One of the biggest offenders in this regard are dietary supplements, which are poorly regulated. These products can make all sorts of unproven claims as long as they include a disclaimer saying that the FDA hasn't evaluated them. As you can imagine, this allows for unscrupulous behavior, such as labeling vitamin C tablets with questionable assertions like, "Helps support the immune system."*

Other products are far worse. One company selling a product known as Leopard Miracle Honey has apparently spiked it with Viagra.

All-Natural 'Miracle Honey' Spiked with Viagra

Miracle Honey really is miraculous. According to its website, the honey will "heal sexual impotence and sterility." Wow, that's good honey!

How does honey, which isn't all that different from high-fructose corn syrup, make a man pop a boner? Well, they claim it's due to a special concoction of "rainforest herbs: Tongkat Ali root, Ginseng root, Carob and Cinnamon powder." (See image of the product's ingredient list, provided by the FDA.)

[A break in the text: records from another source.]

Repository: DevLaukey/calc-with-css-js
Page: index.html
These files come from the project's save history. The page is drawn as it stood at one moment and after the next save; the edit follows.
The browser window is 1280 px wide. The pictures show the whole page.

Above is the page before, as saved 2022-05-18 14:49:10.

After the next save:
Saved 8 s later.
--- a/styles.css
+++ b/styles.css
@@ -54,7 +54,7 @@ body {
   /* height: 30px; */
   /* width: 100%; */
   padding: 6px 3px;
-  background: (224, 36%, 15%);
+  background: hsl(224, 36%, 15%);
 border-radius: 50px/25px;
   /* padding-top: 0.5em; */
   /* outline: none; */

Why should an impotent man use their product instead of seeing his doctor? Well, because "running to synthetic chemical drugs carries the weight of dangerous side effects." So, no synthetic chemicals in Miracle Honey. No sir!

Okay, there might be one: Viagra.

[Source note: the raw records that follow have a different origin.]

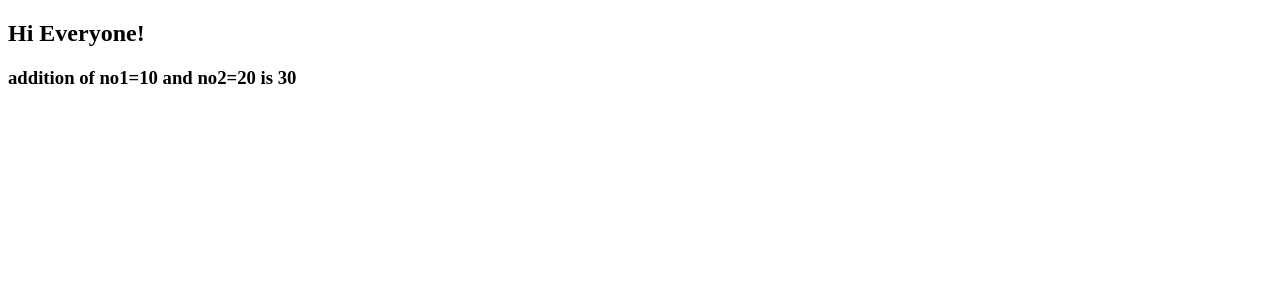
Repository: AwareSelf/JavaTrainingPublic
Page: 15Sep/webapp_1sepbatch/HtmlJSWeb/src/main/webapp/index.html
An editor plug-in stored every save of this project. The page is shown before and after the next save, followed by the edit.
The browser window is 1280 px wide. The pictures show the whole page.

Above is the page before, as saved 2022-09-14 07:48:50.

### 15Sep/webapp_1sepbatch/HtmlJSWeb/src/main/webapp/index.html
<!DOCTYPE html>
<html>
<head>
<meta charset="ISO-8859-1">
<title>Hi Everyone!!</title>
<script type="text/javascript">

  function func(no1,no2)
  {


    var sum = no1 +  no2;
    // alert(sum);

     return sum;
  }


</script>

</head>
<body>

<h2>Hi Everyone!</h2>

<script type="text/javascript">


  var no1 = 10;
  var no2 = 20;
  var s = func(no1,no2);
  alert("sum is "+s);

  document.write("<h3>addition of no1="+no1+" and no2="+no2+" is "+s+"</h3>");


</script>
</body>
</html>

### 15Sep/webapp_1sepbatch/HtmlJSWeb/src/main/webapp/JS/add.js
 function func(no1,no2)
  {


    var sum = no1 +  no2;
    // alert(sum);

     return sum;
  }

After the next save:
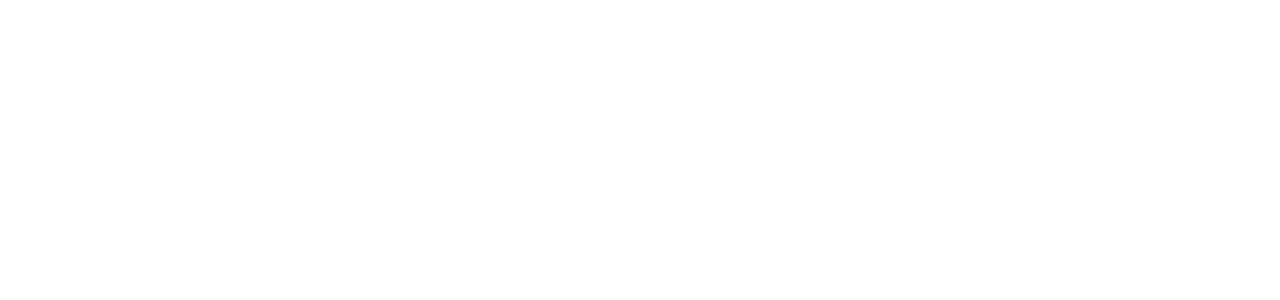
Saved 3 min 51 s later.
--- a/15Sep/webapp_1sepbatch/HtmlJSWeb/src/main/webapp/index.html
+++ b/15Sep/webapp_1sepbatch/HtmlJSWeb/src/main/webapp/index.html
@@ -3,6 +3,8 @@
 <head>
 <meta charset="ISO-8859-1">
 <title>Hi Everyone!!</title>
+
+<!--
 <script type="text/javascript">
 
   function func(no1,no2)
@@ -17,6 +19,9 @@
 
 
 </script>
+ -->
+
+ <script type="text/javascript" src="JS/add.js" />
 
 </head>
 <body>

After the save that followed:
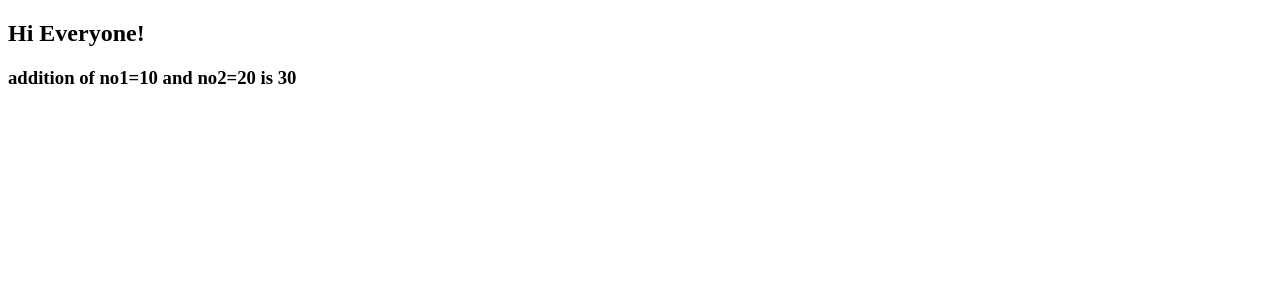
Saved 18 s later.
--- a/15Sep/webapp_1sepbatch/HtmlJSWeb/src/main/webapp/index.html
+++ b/15Sep/webapp_1sepbatch/HtmlJSWeb/src/main/webapp/index.html
@@ -21,7 +21,7 @@
 </script>
  -->
 
- <script type="text/javascript" src="JS/add.js" />
+ <script type="text/javascript" src="JS/add.js" ></script>
 
 </head>
 <body>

A notification on the FDA's website says that a voluntary recall of Miracle Honey has been issued due to the presence of undeclared sildenafil. That's the generic name for Viagra. In other words, the actual secret ingredient in Miracle Honey is a synthetic drug produced by Big Pharma.

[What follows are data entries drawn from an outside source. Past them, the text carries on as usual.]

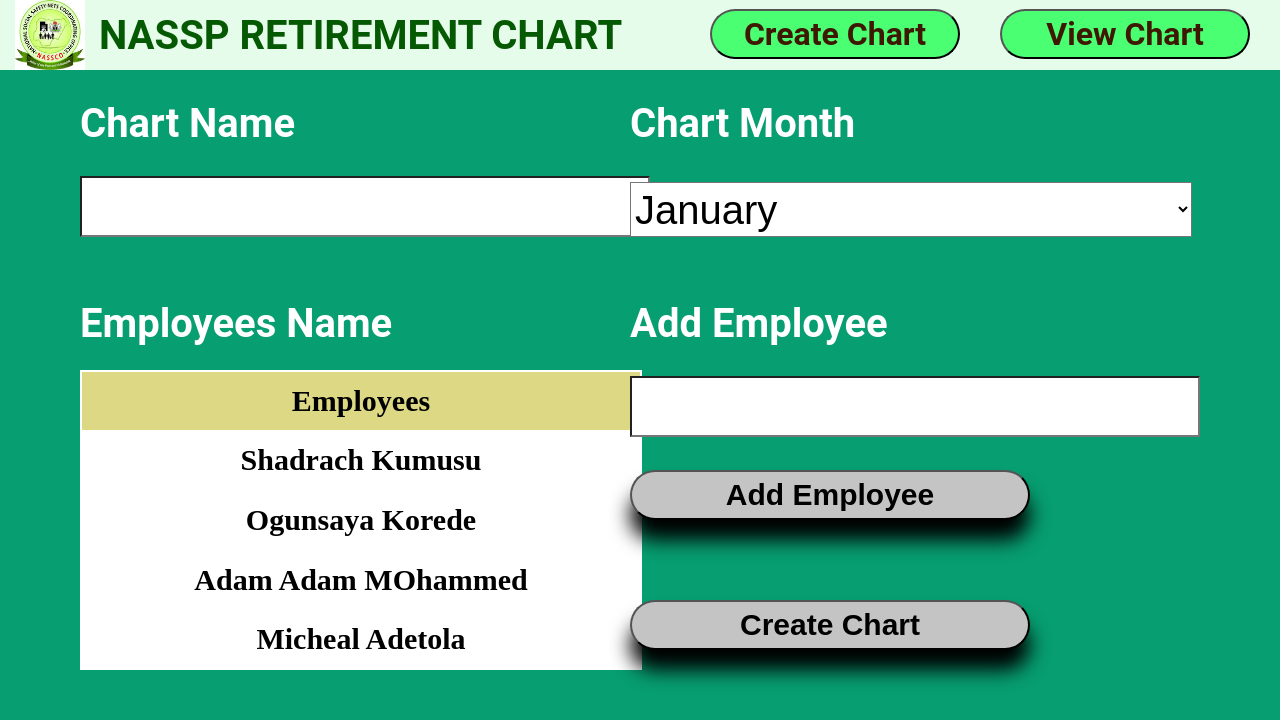
Repository: sheddy1/nasspchart
Page: http://localhost/
These files come from the project's save history. The page is drawn as it stood at one moment and after the next save; the edit follows.
The browser window is 1280 px wide. The pictures show the whole page.
The page is run by PHP 8.4 with error messages shown; the project is at /var/www/html/. The database holds what the project's SQL file puts in it.

Above is the page before, as saved 2022-04-06 16:36:36.

After the next save:
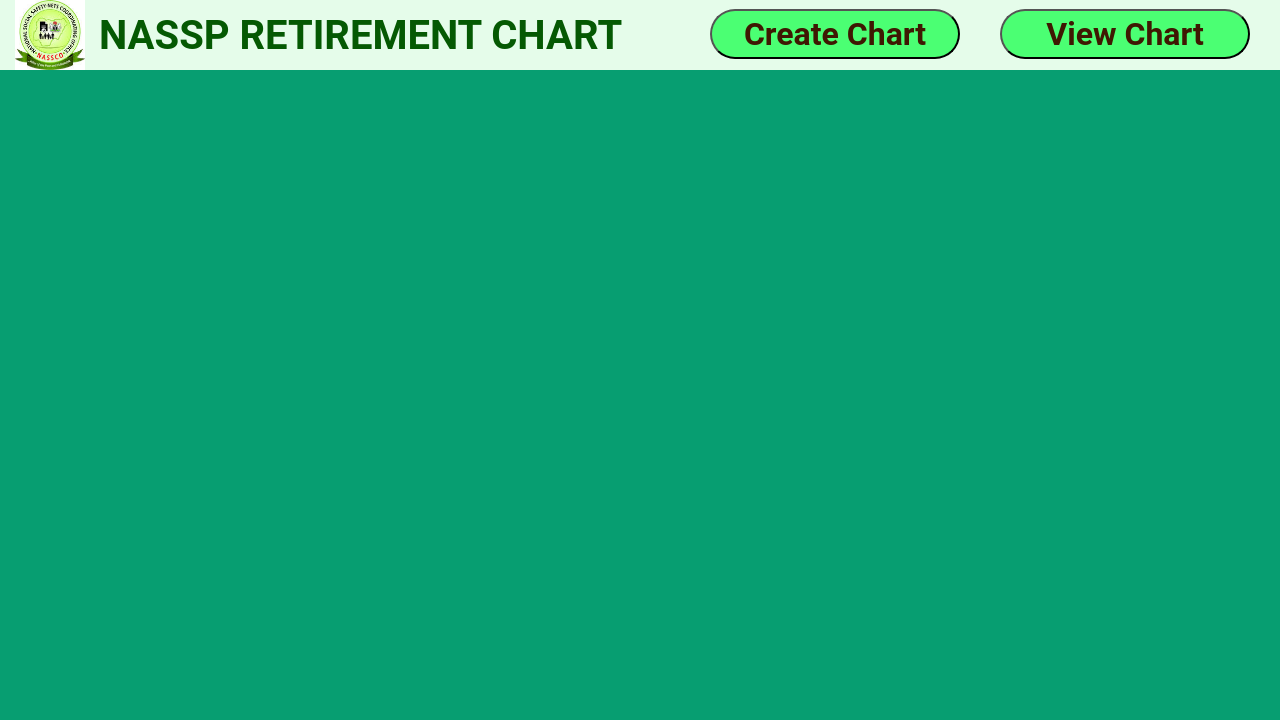
Saved 2 min 29 s later.
--- a/index.php
+++ b/index.php
@@ -39,7 +39,7 @@
     <input type="text">
 
     <?php
-        $page = 1;
+        $page = 2;
         if(isset($_POST['view-chart']))
         {
             // echo"<script>alert('you can view chart')</script>";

No wonder its website says that its all-natural, herb-infused honey should "not to be used by patients with kidney failure, heart disease, chronic hypertension, ischemia, and children under 18 years old." This makes sense since Viagra comes with a similar warning. They didn't want to accidentally kill somebody.

Fraud in the 'Natural' Products and Supplements Industry

Just how common is this sort of potentially lethal fraud? It's hard to say, but my colleague Dr. Josh Bloom just reported on a supplement called "Blue Fusion" that included not one, not two, but six undeclared drugs, four of which were for treating erectile dysfunction.

Gents, if your pocket rocket is no longer ready for liftoff, put down the herbal supplements and go see your doctor.

*Note: This is questionable because (1) nobody needs to take a vitamin C supplement unless he's a British sailor from the 18th Century; and (2) there is very little evidence for the widespread belief that vitamin C helps prevent colds.